Who taught you to knit?
Most people I talk to either learnt from a relative when they were a child – even if they refreshed skills later from books or video – or went along to a session at a knitting group or at a yarn show where they had a go for the first time.
In other words they learnt from experienced knitters who gave some time to share their skills with someone else. This is the traditional way that knitting has been passed down since the middle ages and it’s still important today, especially so as you are less likely to learn it at school than a generation ago.
And sharing your knitting skills is a really positive experience.
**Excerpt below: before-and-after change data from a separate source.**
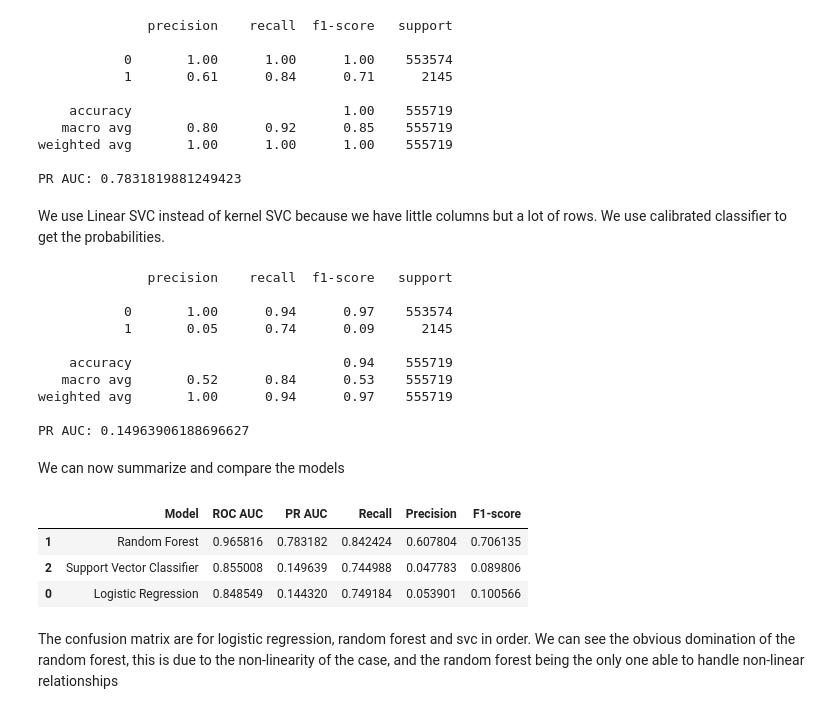
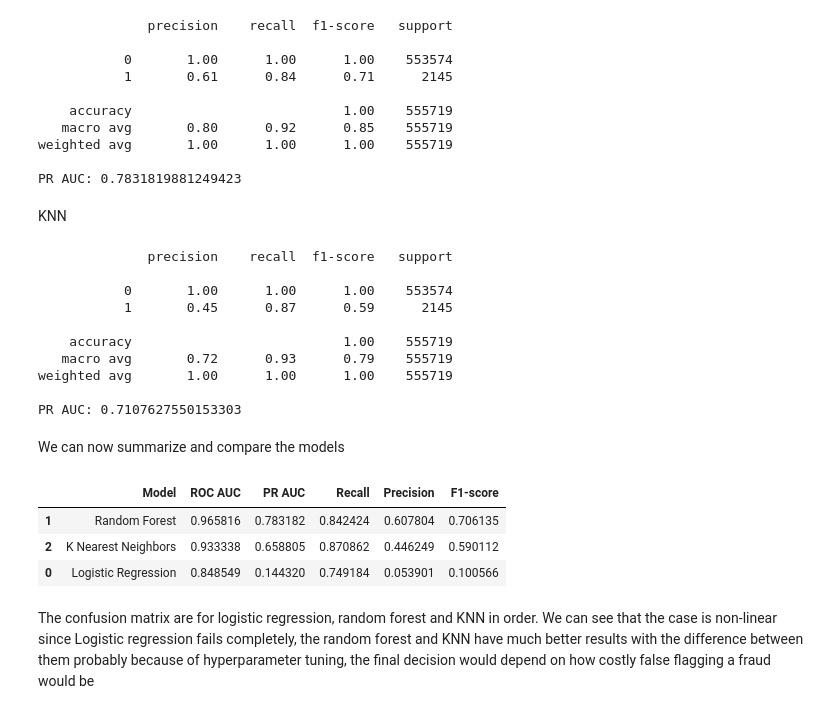
Before and after one commit to Teafox56a/Credit-Card-Fraudulent-Transactions-ML, a Jupyter notebook: CreditCardFraudML.ipynb, the cells around one changed output. Drawn from its saved outputs; the diff is of its cells as text; code cells hidden in the pictures.

```diff
--- a/CreditCardFraudML.ipynb
+++ b/CreditCardFraudML.ipynb
@@ -147,27 +146,25 @@ weighted avg       1.00      1.00      1.00    555719
 
 PR AUC: 0.7831819881249423
 # %% [markdown]
-We use Linear SVC instead of kernel SVC because we have little columns but a lot of rows.
-We use calibrated classifier to get the probabilities.
+KNN
 # %%
-base_svc = LinearSVC(class_weight='balanced',max_iter=500)
-svc_calibrated = CalibratedClassifierCV(estimator=base_svc,method='sigmoid',cv=3)
-svc_calibrated.fit(X_train_res, y_train_res)
-y_pred_svc = svc_calibrated.predict(X_test_scaled)
-y_prob_svc = svc_calibrated.predict_proba(X_test_scaled)[:, 1]
-print(classification_report(y_test, y_pred_svc))
-print("PR AUC:", pr_auc_score(y_test, y_prob_svc))
+knn = KNeighborsClassifier(n_neighbors=5,weights='distance',n_jobs=-1)
+knn.fit(X_train_res, y_train_res)
+y_pred_knn = knn.predict(X_test_scaled)
+y_prob_knn = knn.predict_proba(X_test_scaled)[:, 1]
+print(classification_report(y_test, y_pred_knn))
+print("PR AUC:", pr_auc_score(y_test, y_prob_knn))
 # %% [output]
               precision    recall  f1-score   support
 
-           0       1.00      0.94      0.97    553574
-           1       0.05      0.74      0.09      2145
+           0       1.00      1.00      1.00    553574
+           1       0.45      0.87      0.59      2145
 
-    accuracy                           0.94    555719
-   macro avg       0.52      0.84      0.53    555719
-weighted avg       1.00      0.94      0.97    555719
+    accuracy                           1.00    555719
+   macro avg       0.72      0.93      0.79    555719
+weighted avg       1.00      1.00      1.00    555719
 
-PR AUC: 0.14963906188696627
+PR AUC: 0.7107627550153303
 # %% [markdown]
 We can now summarize and compare the models
 # %%
@@ -175,41 +172,41 @@ summary = pd.DataFrame({
     "Model": [
         "Logistic Regression",
         "Random Forest",
-        "Support Vector Classifier"
+        "K Nearest Neighbors"
     ],
     "ROC AUC": [
         roc_auc_score(y_test, y_prob_lr),
         roc_auc_score(y_test, y_prob_rf),
-        roc_auc_score(y_test, y_prob_svc)
+        roc_auc_score(y_test, y_pred_knn)
     ],
     "PR AUC": [
         pr_auc_score(y_test, y_prob_lr),
         pr_auc_score(y_test, y_prob_rf),
-        pr_auc_score(y_test, y_prob_svc)
+        pr_auc_score(y_test, y_pred_knn)
     ],
     "Recall": [
         recall_score(y_test, y_pred_lr),
         recall_score(y_test, y_pred_rf),
-        recall_score(y_test, y_pred_svc)
+        recall_score(y_test, y_pred_knn)
     ],
     "Precision": [
         precision_score(y_test, y_pred_lr),
         precision_score(y_test, y_pred_rf),
-        precision_score(y_test, y_pred_svc)
+        precision_score(y_test, y_pred_knn)
     ],
     "F1-score": [
         f1_score(y_test, y_pred_lr),
         f1_score(y_test, y_pred_rf),
-        f1_score(y_test, y_pred_svc)
+        f1_score(y_test, y_pred_knn)
     ]
 })
 
 summary.sort_values(by="PR AUC", ascending=False)
 # %% [output]
 |  | Model | ROC AUC | PR AUC | Recall | Precision | F1-score |
 | 1 | Random Forest | 0.965816 | 0.783182 | 0.842424 | 0.607804 | 0.706135 |
-| 2 | Support Vector Classifier | 0.855008 | 0.149639 | 0.744988 | 0.047783 | 0.089806 |
+| 2 | K Nearest Neighbors | 0.933338 | 0.658805 | 0.870862 | 0.446249 | 0.590112 |
 | 0 | Logistic Regression | 0.848549 | 0.144320 | 0.749184 | 0.053901 | 0.100566 |
 # %% [markdown]
-The confusion matrix are for logistic regression, random forest and svc in order. We can see the obvious domination of the random forest, this is due to the non-linearity of the case, and the random forest being the only one able to handle non-linear relationships
+The confusion matrix are for logistic regression, random forest and KNN in order. We can see that the case is non-linear since Logistic regression fails completely, the random forest and KNN have much better results with the difference between them probably because of hyperparameter tuning, the final decision would depend on how costly false flagging a fraud would be
 # %%
```
Also changed, not shown: parts of 2 cells of this notebook.
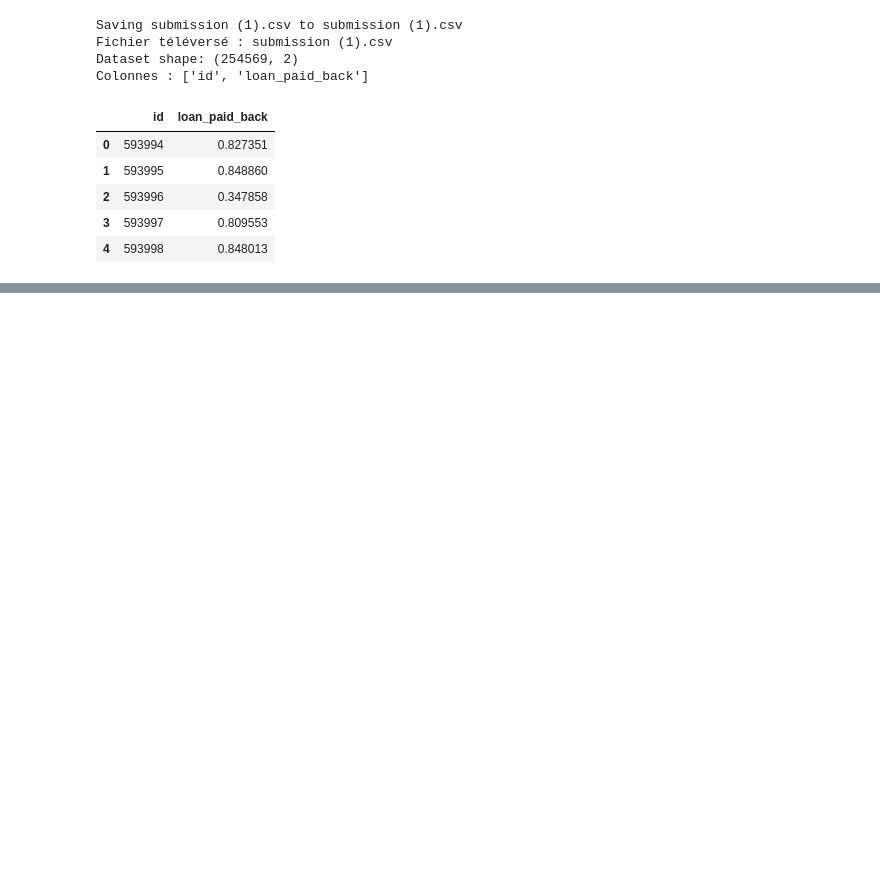
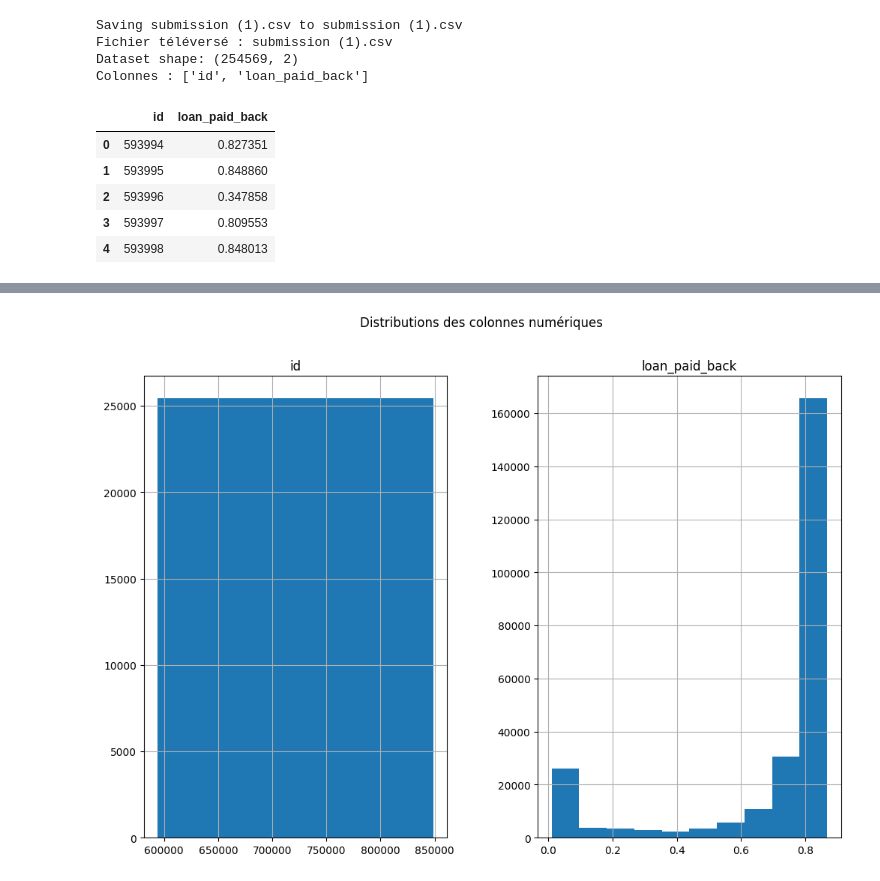
Before and after one commit to berradimeriemencg/DS2025, a Jupyter notebook: public_Data_Mixing_0_92776.ipynb, the cells around one changed output, grey strips where cells are left out. Saved outputs shown, nothing was run; the diff lists cells and outputs as text; code cells hidden in the pictures; blank space fills up the shorter version.

```diff
--- a/public_Data_Mixing_0_92776.ipynb
+++ b/public_Data_Mixing_0_92776.ipynb
@@ -103,3 +103,86 @@ Colonnes : ['id', 'loan_paid_back']
 | 2 | 593996 | 0.347858 |
 | 3 | 593997 | 0.809553 |
 | 4 | 593998 | 0.848013 |
+# %%
+# 🔹 Import des librairies
+import pandas as pd
+import numpy as np
+import zipfile
+import os
+from google.colab import files
+import matplotlib.pyplot as plt
+
+# 🔹 Étape 1 : Upload du fichier (ZIP ou CSV)
+print("📂 Téléversez votre fichier CSV ou ZIP contenant le dataset")
+uploaded = files.upload()  # Choisir le fichier
+
+# 🔹 Récupérer le nom du fichier téléversé
+file_name = list(uploaded.keys())[0]
+print(f"Fichier téléversé : {file_name}")
+
+# 🔹 Étape 2 : Extraction si ZIP
+extract_folder = 'dataset'
+if file_name.endswith('.zip'):
+    with zipfile.ZipFile(file_name, 'r') as zip_ref:
+        zip_ref.extractall(extract_folder)
+    print(f"Fichiers extraits dans : {extract_folder}")
+    # Récupération du CSV dans le dossier extrait
+    csv_file = [f for f in os.listdir(extract_folder) if f.endswith('.csv')][0]
+    csv_path = os.path.join(extract_folder, csv_file)
+else:
+    csv_path = file_name
+
+# 🔹 Étape 3 : Lecture du CSV
+df = pd.read_csv(csv_path)
+
+# 🔹 Étape 4 : Data Cleaning & Preprocessing
+# Conversion des colonnes catégorielles si elles existent
+for col in ['Gender', 'Disease']:
+    if col in df.columns:
+        df[col] = df[col].astype('category')
+
+# 🔹 Étape 5 : Analyse descriptive
+dataset_shape = df.shape
+columns_list = df.columns.tolist()
+missing_values = df.isnull().sum()
+numeric_cols = df.select_dtypes(include=np.number).columns.tolist()
+category_cols = df.select_dtypes(['category']).columns.tolist()
+
+# 🔹 Étape 6 : Visualisation rapide (distributions numériques)
+if numeric_cols:
+    df[numeric_cols].hist(figsize=(12,8))
+    plt.suptitle("Distributions des colonnes numériques")
+    plt.show()
+
+# 🔹 Étape 7 : Génération automatique du reporting en Markdown
+report = f"""
+# 📊 Reporting – Public Data Mixing
+
+## 1. Présentation du Dataset
+- **Nom du fichier :** {os.path.basename(csv_path)}
+- **Nombre d'observations :** {dataset_shape[0]}
+- **Nombre de colonnes / features :** {dataset_shape[1]}
+
+## 2. Colonnes présentes
+{columns_list}
+
+## 3. Valeurs manquantes par colonne
+{missing_values.to_dict()}
+
+## 4. Statistiques descriptives (colonnes numériques)
+{df[numeric_cols].describe().to_dict() if numeric_cols else "Aucune colonne numérique"}
+
+## 5. Répartition des variables catégorielles
+"""
+for col in category_cols:
+    report += f"\n### {col}\n{df[col].value_counts().to_dict()}\n"
+
+report += """
+
+## 6. Conclusion
+Le dataset a été nettoyé et préparé. Il est prêt pour l'analyse exploratoire, la visualisation ou l'entraînement de modèles de Machine Learning.
+"""
+
+# 🔹 Étape 8 : Afficher le reporting
+print(report)
+# %% [output]
@@ -105,0 +193 @@ Colonnes : ['id', 'loan_paid_back']
+[figure, added]
```
Also changed, not shown: parts of 1 cell of this notebook.
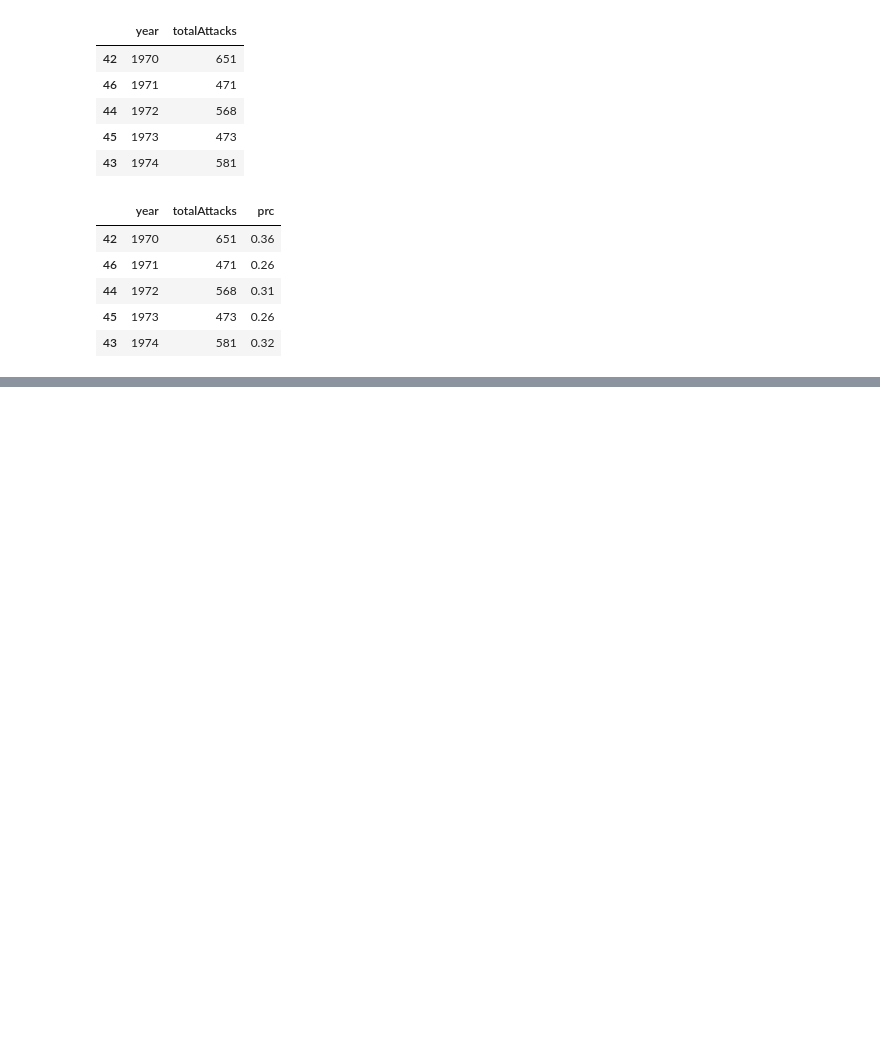
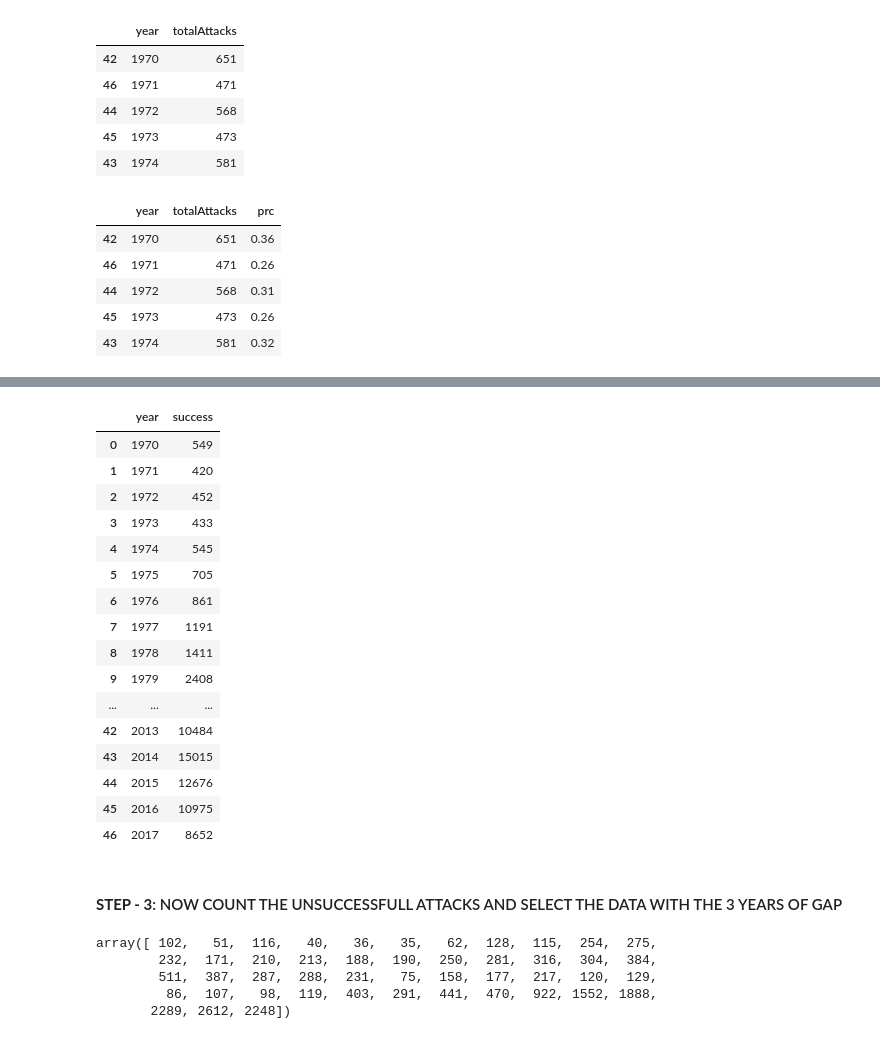
Before and after one commit to NEEL5252/Global-Data-Analysis, a Jupyter notebook: Analyzing_of_the_global_terrorism_dataset.ipynb, the cells around one changed output, grey strips where cells are left out. Cells and saved outputs as stored; diff of their text form; code cells hidden in the pictures; blank space fills up the shorter version.

```diff
--- a/Analyzing_of_the_global_terrorism_dataset.ipynb
+++ b/Analyzing_of_the_global_terrorism_dataset.ipynb
@@ -349,0 +391,24 @@ fig.show()
+# %%
+successfullAttacks.reset_index(drop=True, inplace=True)
+# %%
+successfullAttacks
+# %% [output]
+|  | year | success |
+| 0 | 1970 | 549 |
+| 1 | 1971 | 420 |
+| 2 | 1972 | 452 |
+| 3 | 1973 | 433 |
+| 4 | 1974 | 545 |
+| 5 | 1975 | 705 |
+| 6 | 1976 | 861 |
+| 7 | 1977 | 1191 |
+| 8 | 1978 | 1411 |
+| 9 | 1979 | 2408 |
+| ... | ... | ... |
+| 42 | 2013 | 10484 |
+| 43 | 2014 | 15015 |
+| 44 | 2015 | 12676 |
+| 45 | 2016 | 10975 |
+| 46 | 2017 | 8652 |
+# %% [markdown]
+#### **STEP - 3**: NOW COUNT THE UNSUCCESSFULL ATTACKS AND SELECT THE DATA WITH THE 3 YEARS OF GAP
@@ -349,0 +423,8 @@ fig.show()
+# %%
+unsuccessArray
+# %% [output]
+array([ 102,   51,  116,   40,   36,   35,   62,  128,  115,  254,  275,
+        232,  171,  210,  213,  188,  190,  250,  281,  316,  304,  384,
+        511,  387,  287,  288,  231,   75,  158,  177,  217,  120,  129,
+         86,  107,   98,  119,  403,  291,  441,  470,  922, 1552, 1888,
+       2289, 2612, 2248])
```
Also changed, not shown: parts of 22 cells of this notebook.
It is really lovely to see the satisfaction and sometimes joy, on the face of a new knitter complete their first row on their own. Plus you have helped create someone else to share the love of yarn with, someone else to admire your stash or share a pattern with.
There are plenty of ways for you to pass on your knitting and crochet skills:
- Volunteer for UK Hand Knitting at an event. We often run learn to knit or crochet stands at big yarn shows and are always looking for volunteers who are willing to give a few hours to help people learn. Click here to find out how to get involved.
- Be ready to teach a younger family member. My five-year-old nephew has just asked to learn to knit. Check out our top tips for teaching kids here.
- Be a knitting guru at a knitting group. Every knitting group I’ve been to has a few people willing to help out others when they get stuck or get new knitters started. Being willing to help doesn’t mean you’ll find yourself teaching someone every time you go but it is a friendly thing to be prepared to do. Click here for our list of knitting groups.
- Join the Knitting and Crochet Guild. This organisation which also promotes knitting and crochet, encourages members to share their knitting knowledge and skills both at workshops and yarn shows and through its newsletter.
However you pass on your skills, remember those people will be able to pass their knowledge on in turn keeping knitting and crochet alive in the future.